By Betty Gandee
Tornados and West Virginia are two things you don’t usually associate with one another, but severe weather roared through Clay County and surrounding areas on Monday, June 24. High winds uprooted several trees and left many laying on power lines, knocking out power to thousands and affecting more than 8,000 customers in West Virginia. As of Wednesday, most power was restored, although some stayed in the dark until late Thursday night.
In the aftermath of the severe storms, it was confirmed that an EF-1 tornado touched down in Alum Creek, WV and continued with 90+ mph winds for 11 miles. The width of this tornado was estimated to be 350 yards, while the path length was 11 miles. When the funnel cloud was spotted at the State Capitol in Charleston it was losing speed, and once it reached the Kanawha river it lost its tornado status. The high winds and force left many businesses in the Charleston area without power, causing them to shut their doors for the days to come.

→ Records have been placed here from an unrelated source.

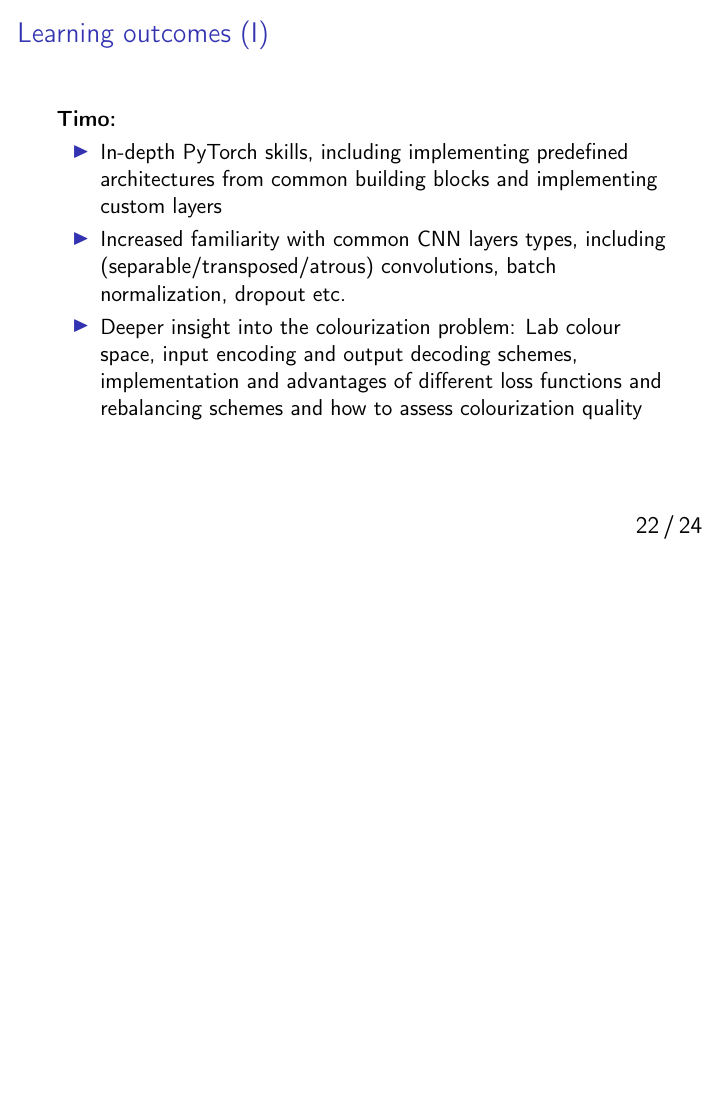
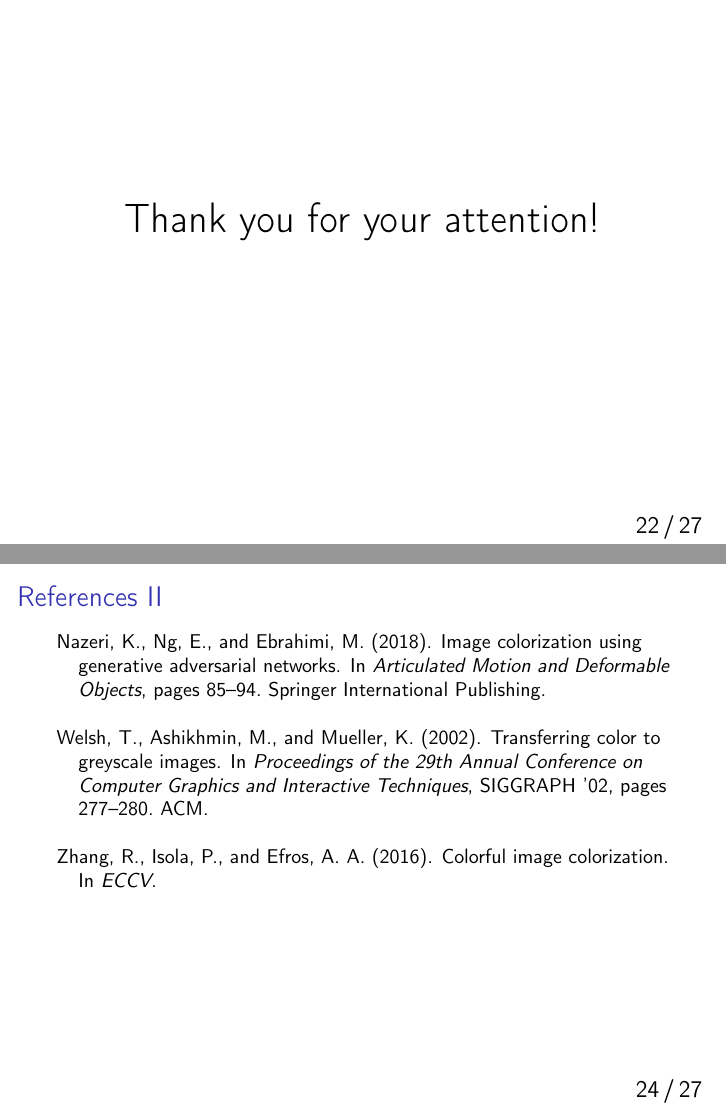
Before and after one commit to Time0o/colorful-colorization, LaTeX slides (report/tex/slides.tex, which reads report/slides.bib): page 23 of 25 before the commit and pages 23 and 25 of 28 after it, the two joined at a grey line, the shorter picture padded with empty space. Compiled offline with pdfLaTeX.

Commit message:
Add citations to slides

```diff
--- /dev/null
+++ b/report/slides.bib
@@ -0,0 +1,15 @@
+@inproceedings{Zhang2016,
+  author    = {Zhang, Richard and Isola, Phillip and Efros, Alexei A},
+  title     = {Colorful Image Colorization},
+  booktitle = {ECCV},
+  year      = {2016},
+}
+
+@inproceedings{Welsh2002,
+  author    = {Welsh, Tomihisa and Ashikhmin, Michael and Mueller, Klaus},
+  title     = {Transferring Color to Greyscale Images},
+  booktitle = {Proceedings of the 29th Annual Conference on Computer Graphics and Interactive Techniques},
+  pages     = {277--280},
+  series    = {SIGGRAPH '02},
+  publisher = {ACM},
+  year      = {2002},
@@ -0,0 +28 @@
+@inproceedings{Larsson2016,
@@ -0,0 +32 @@
+  year      = {2016},
@@ -0,0 +45,7 @@
+@inproceedings{Nazeri2018,
+  author    = {Nazeri, Kamyar and Ng, Eric and Ebrahimi, Mehran},
+  title     = {Image Colorization Using Generative Adversarial Networks},
+  booktitle = {Articulated Motion and Deformable Objects},
+  pages     = {85--94},
+  publisher = {Springer International Publishing},
+  year      = {2018},
--- a/report/tex/slides.tex
+++ b/report/tex/slides.tex
@@ -4,6 +4,7 @@
 \usepackage[T1]{fontenc}
 \usepackage{booktabs}
 \usepackage{bm}
+\usepackage{natbib}
 
 % page numbering
 \setbeamertemplate{footline}[frame number]{}
@@ -15,7 +16,10 @@
 % remove caption prefix
 \setbeamertemplate{caption}{\raggedright\insertcaption\par}
 
-\title{Reproducing \textit{Colorful Image Colorization}}
+% bibliography
+\setlength{\bibsep}{12pt plus 0.3ex}
+
+\title{Reproducing \textit{Colorful Image Colorization} \\ {[\cite{Zhang2016}]}}
 \author{Timo Nicolai \and Álvaro Orgaz Expósito \and Carolina Bianchi}
 
 \begin{document}
@@ -378,6 +382,21 @@
   \end{itemize}
 \end{frame}
 
+% --- END ----------------------------------------------------------------------
+
+\begin{frame}
+  \begin{center}
+    \huge
+    Thank you for your attention!
+  \end{center}
+\end{frame}
+
+\begin{frame}[allowframebreaks,t]{References}
+  \small
+  \bibliographystyle{apalike}
+  \bibliography{slides}
+\end{frame}
+
 % --- LEARNING OUTCOMES --------------------------------------------------------
 
 \begin{frame}{Learning outcomes (I)}
```
Also changed, not shown: report/Makefile, report/slides.bib (39 more changed lines), report/tex/slides.tex (12 more changed lines).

The last confirmed tornado in WV was on June 22-23, 1944, only a day apart from the most recent, this one being named the 1944 Appalachians tornado outbreak, leaving 134 dead. The F-4 tornado touched down in Shinnston leaving 30 dead, two other intense tornados left 104 dead in WV at that time as well. This outbreak left West Virginia, Pennsylvania, and Maryland with damage from theses storms.